*THE PROBLEM*: Which of the lines below contain the string "full"? Copy each one.

START PROVIDED ENTRIES

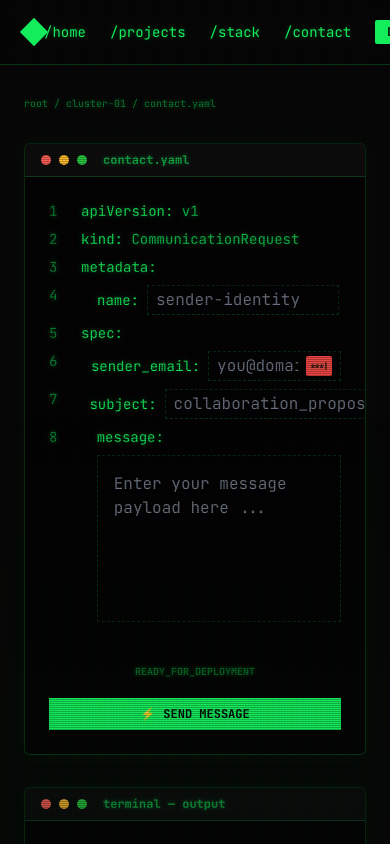
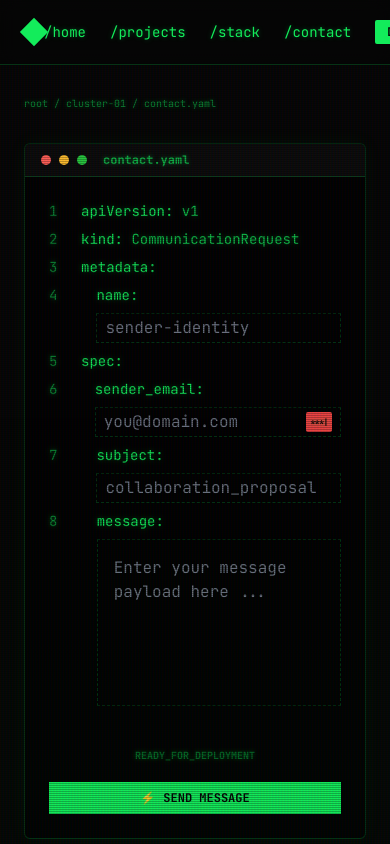
Before and after one commit to tranmani/portfolio, a Next.js app: page /contact in a window 390 px wide. Shown: the top 844 px of the page. Built offline with nearby package versions, Linux system fonts and the light colour scheme.

Commit message:
update form field for mobile

```diff
--- a/components/YamlForm.tsx
+++ b/components/YamlForm.tsx
@@ -70,7 +70,7 @@ const YamlForm: React.FC = () => {
       </div>
       <div className="flex gap-4">
         <span className="text-terminal-green/50 w-4 select-none">4</span>
-        <div className="pl-4 flex items-center gap-2 text-wrap">
+        <div className="pl-4 flex flex-col sm:flex-row sm:items-center gap-2 text-wrap">
           <span className="text-terminal-green">name:</span>
           <input
             type="text"
@@ -79,7 +79,7 @@ const YamlForm: React.FC = () => {
             onChange={handleChange}
             required
             placeholder="sender-identity"
-            className="bg-transparent border border-dashed border-terminal-border px-2 py-0.5 outline-none focus:outline-none focus:ring-0 focus:border-terminal-green transition-colors text-terminal-green/80 w-48"
+            className="bg-transparent border border-dashed border-terminal-border px-2 py-0.5 outline-none focus:outline-none focus:ring-0 focus:border-terminal-green transition-colors text-terminal-green/80 w-full sm:w-48"
           />
         </div>
       </div>
@@ -89,9 +89,9 @@ const YamlForm: React.FC = () => {
       </div>
       <div className="flex gap-4">
         <span className="text-terminal-green/50 w-4 select-none">6</span>
-        <div className="pl-4 flex items-center gap-2 text-wrap grow">
+        <div className="pl-4 flex flex-col sm:flex-row sm:items-center gap-2 text-wrap grow">
           <span className="text-terminal-green">sender_email:</span>
-          <div className="flex items-center gap-2 border border-dashed border-terminal-border px-2 py-0.5 focus-within:border-terminal-green transition-colors grow max-w-sm">
+          <div className="flex items-center gap-2 border border-dashed border-terminal-border px-2 py-0.5 focus-within:border-terminal-green transition-colors grow max-w-full sm:max-w-sm">
             <input
               type="email"
               name="email"
@@ -109,7 +109,7 @@ const YamlForm: React.FC = () => {
       </div>
       <div className="flex gap-4">
         <span className="text-terminal-green/50 w-4 select-none">7</span>
-        <div className="pl-4 flex items-center gap-2 text-wrap">
+        <div className="pl-4 flex flex-col sm:flex-row sm:items-center gap-2 text-wrap">
           <span className="text-terminal-green">subject:</span>
           <input
             type="text"
@@ -117,7 +117,7 @@ const YamlForm: React.FC = () => {
             value={formData.subject}
             onChange={handleChange}
             placeholder="collaboration_proposal"
-            className="bg-transparent border border-dashed border-terminal-border px-2 py-0.5 outline-none focus:outline-none focus:ring-0 focus:border-terminal-green transition-colors text-terminal-green/80 w-64"
+            className="bg-transparent border border-dashed border-terminal-border px-2 py-0.5 outline-none focus:outline-none focus:ring-0 focus:border-terminal-green transition-colors text-terminal-green/80 w-full sm:w-64"
           />
         </div>
       </div>
```
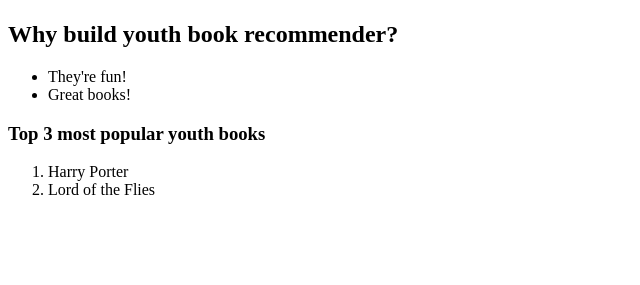
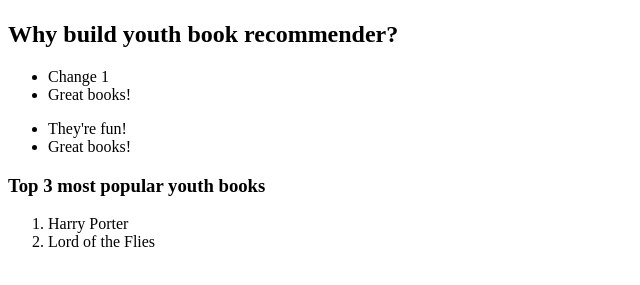
Before and after one commit to s-ngos/Bookclub, a plain HTML site: page index.html in a window 1280 px wide. Shown: the part 235-520 px from the top of the page, without its empty margins (0-640 px from the left). Drawn offline with Linux system fonts and the light colour scheme.

Commit message:
Update index.html

```diff
--- a/index.html
+++ b/index.html
@@ -10,6 +10,10 @@
     <img src="https://www.kasandbox.org/programming-images/animals/rabbit.png" alt="Rabbit with lop ears in barn" width="203">
     <h2>Why build youth book recommender?</h2>
 
+     <ul>
+        <li>Change 1</li>
+        <li>Great books!</li>
+    </ul>
     <ul>
         <li>They're fun!</li>
         <li>Great books!</li>
```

END PROVIDED ENTRIES

*ANSWER TO THIS TASK*:
+            className="bg-transparent border border-dashed border-terminal-border px-2 py-0.5 outline-none focus:outline-none focus:ring-0 focus:border-terminal-green transition-colors text-terminal-green/80 w-full sm:w-48"
+          <div className="flex items-center gap-2 border border-dashed border-terminal-border px-2 py-0.5 focus-within:border-terminal-green transition-colors grow max-w-full sm:max-w-sm">
+            className="bg-transparent border border-dashed border-terminal-border px-2 py-0.5 outline-none focus:outline-none focus:ring-0 focus:border-terminal-green transition-colors text-terminal-green/80 w-full sm:w-64"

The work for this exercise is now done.